-- Data for the task follows --
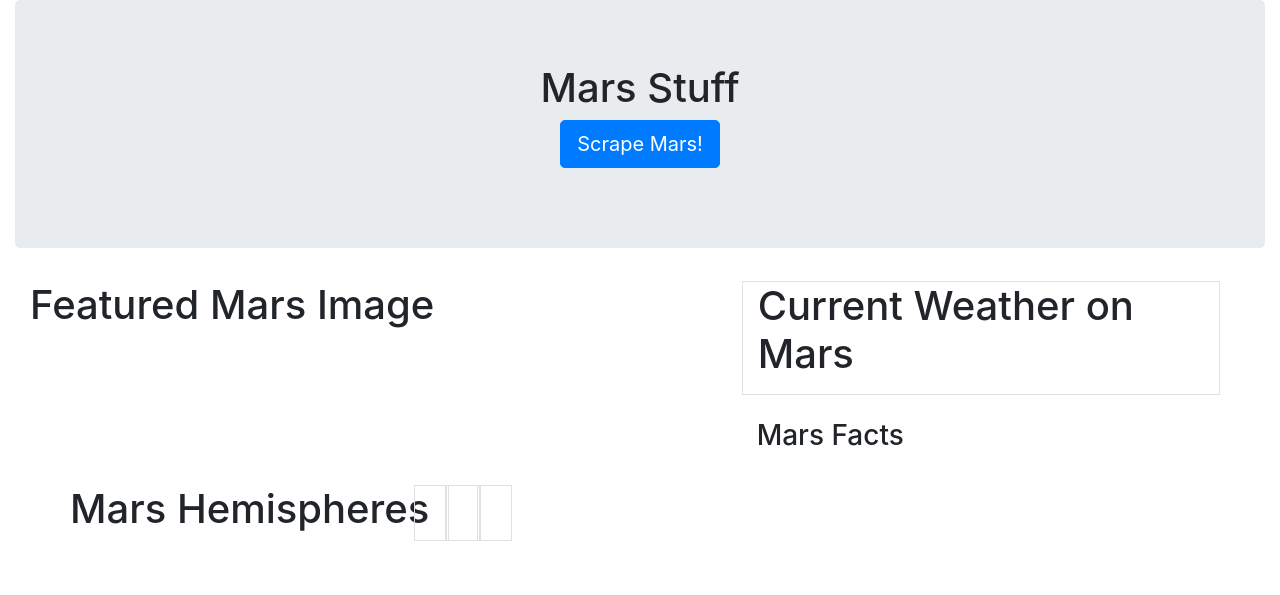
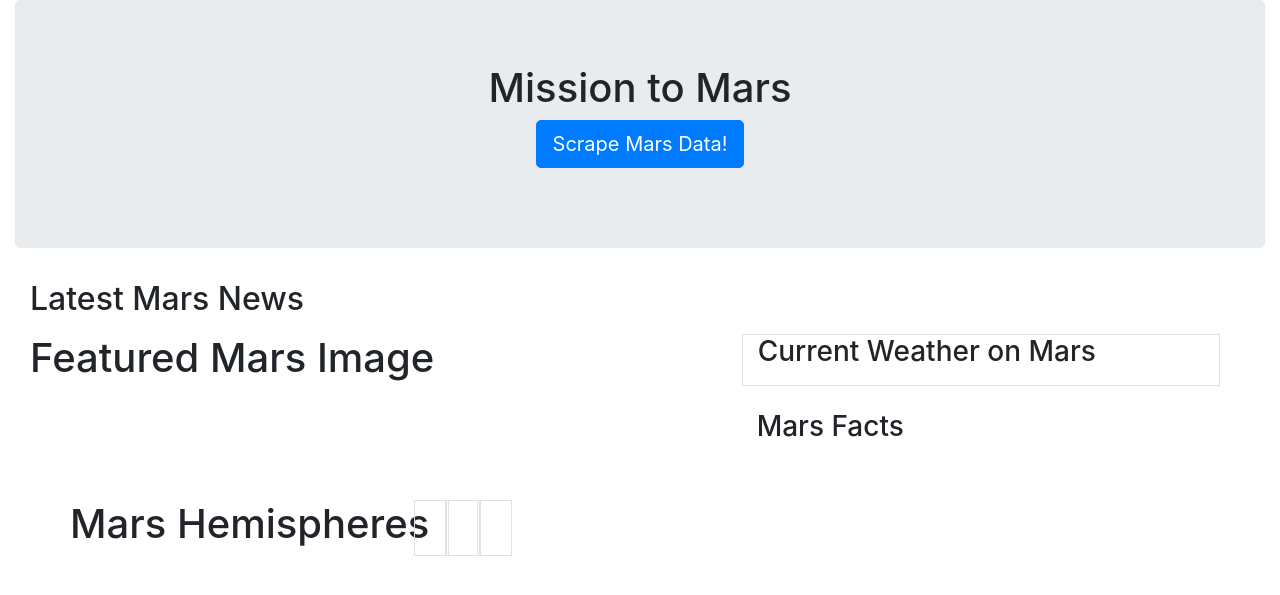
Before and after one commit to huntercash/Mission-to-Mars, a Flask app: template templates/index.html in a window 1280 px wide. Shown: the top 595 px of the page. Run offline with Flask 2, Linux system fonts and the light colour scheme; the template is opened without the code that fills it, so the values that code supplies are empty; some libraries are stand-ins or nearby versions.

Commit message:
Completed

```diff
--- a/scrape_mars.py
+++ b/scrape_mars.py
@@ -31,6 +31,7 @@ def scrape_info():
     article = soup.find('div', class_="slide")
     news_title = article.find('div', class_='content_title').text
     news_p = article.find('div', class_='rollover_description_inner').text
+
     # Scrape Featured Image
     mars_image_response = requests.get(mars_image_url)
     mars_soup = bs(mars_image_response.text, 'html.parser')
@@ -48,8 +49,8 @@ def scrape_info():
     df = mars_data[0]
     df.columns = ['Description', 'Values']
     df.replace("\n","")
-    df.to_html('resources/mars_table.html')
-    html_table = ('resources/mars_table.html')
+    df.set_index('Description', inplace=True)
+    html_table = df.to_html()
 
     # 5 Mars Hemispheres - Use a Python dictionary to store the data using the keys img_url and title
 
--- a/templates/index.html
+++ b/templates/index.html
@@ -10,12 +10,13 @@
 <body>
     <div class="container-fluid">
         <div class="jumbotron text-center">
-            <h1>Mars Stuff</h1>
-            <p><a class="btn btn-primary btn-lg" href="../scrape_mars" role="button">Scrape Mars!</a></p>
+            <h1>Mission to Mars</h1>
+            <p><a class="btn btn-primary btn-lg" href="../scrape_mars" role="button">Scrape Mars Data!</a></p>
         </div>
 
             <div class="col-lg-12 col-md-12 col-12">
-                <h1>{{ mars.news_title }}</h1>
+                <h2>Latest Mars News</h2>
+                <h3>{{ mars.news_title }}</h3>
                 <p>{{ mars.news_p }}</p>
             </div>
         <div class="row col-12">
@@ -25,12 +26,15 @@
             </div>
             <div class="col-lg-5">
                 <div class="col-12 col-lg-12 col-md-12 border border-black border-rounded">
-                    <h1>Current Weather on Mars</h1>
+                    <h3>Current Weather on Mars</h3>
                     <p>{{ mars.weather_tweet }}</p>
                 </div>
                 <br>
                 <div class="col-12 col-lg-12 col-md-12">
                     <h3>Mars Facts</h3>
+                    <br>
+                    {{ mars.table|safe }}
+
                 </div>
             </div>
         </div>
```
Also changed, not shown: 4 other files.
-- Data for the task concluded --
Work task: Which of the lines above carry the string "text"? Copy every one.

Exercise output:
     news_title = article.find('div', class_='content_title').text
     news_p = article.find('div', class_='rollover_description_inner').text
     mars_soup = bs(mars_image_response.text, 'html.parser')
         <div class="jumbotron text-center">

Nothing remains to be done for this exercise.